▸ WHAT TO DO
The records below must be returned exactly, with every picture left out.

(Change detection outputs)
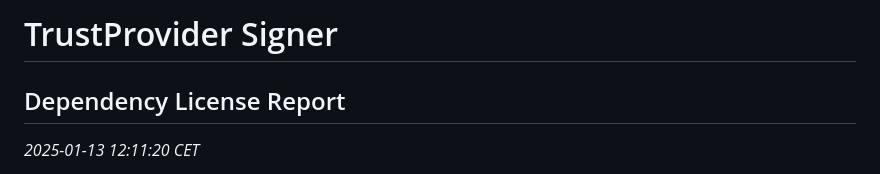
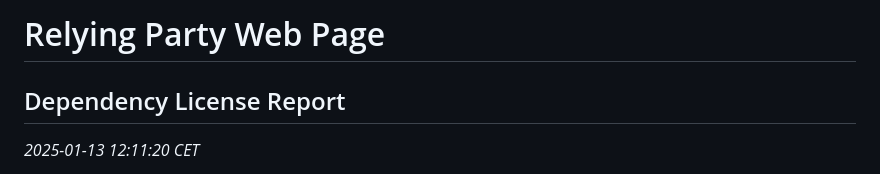
Before and after one commit to eu-digital-identity-wallet/eudi-srv-web-rpcentric-signer-relyingparty-py, a Markdown page: licenses.md, the part around the change. GitHub-like rendering.

Commit message:
Change licenses title

```diff
--- a/licenses.md
+++ b/licenses.md
@@ -1,4 +1,4 @@
-# TrustProvider Signer
+# Relying Party Web Page
 
 ## Dependency License Report
 
```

▸ FINISHED EXERCISE
Before and after one commit to eu-digital-identity-wallet/eudi-srv-web-rpcentric-signer-relyingparty-py, a Markdown page: licenses.md, the part around the change. GitHub-like rendering.

Commit message:
Change licenses title

```diff
--- a/licenses.md
+++ b/licenses.md
@@ -1,4 +1,4 @@
-# TrustProvider Signer
+# Relying Party Web Page
 
 ## Dependency License Report
 
```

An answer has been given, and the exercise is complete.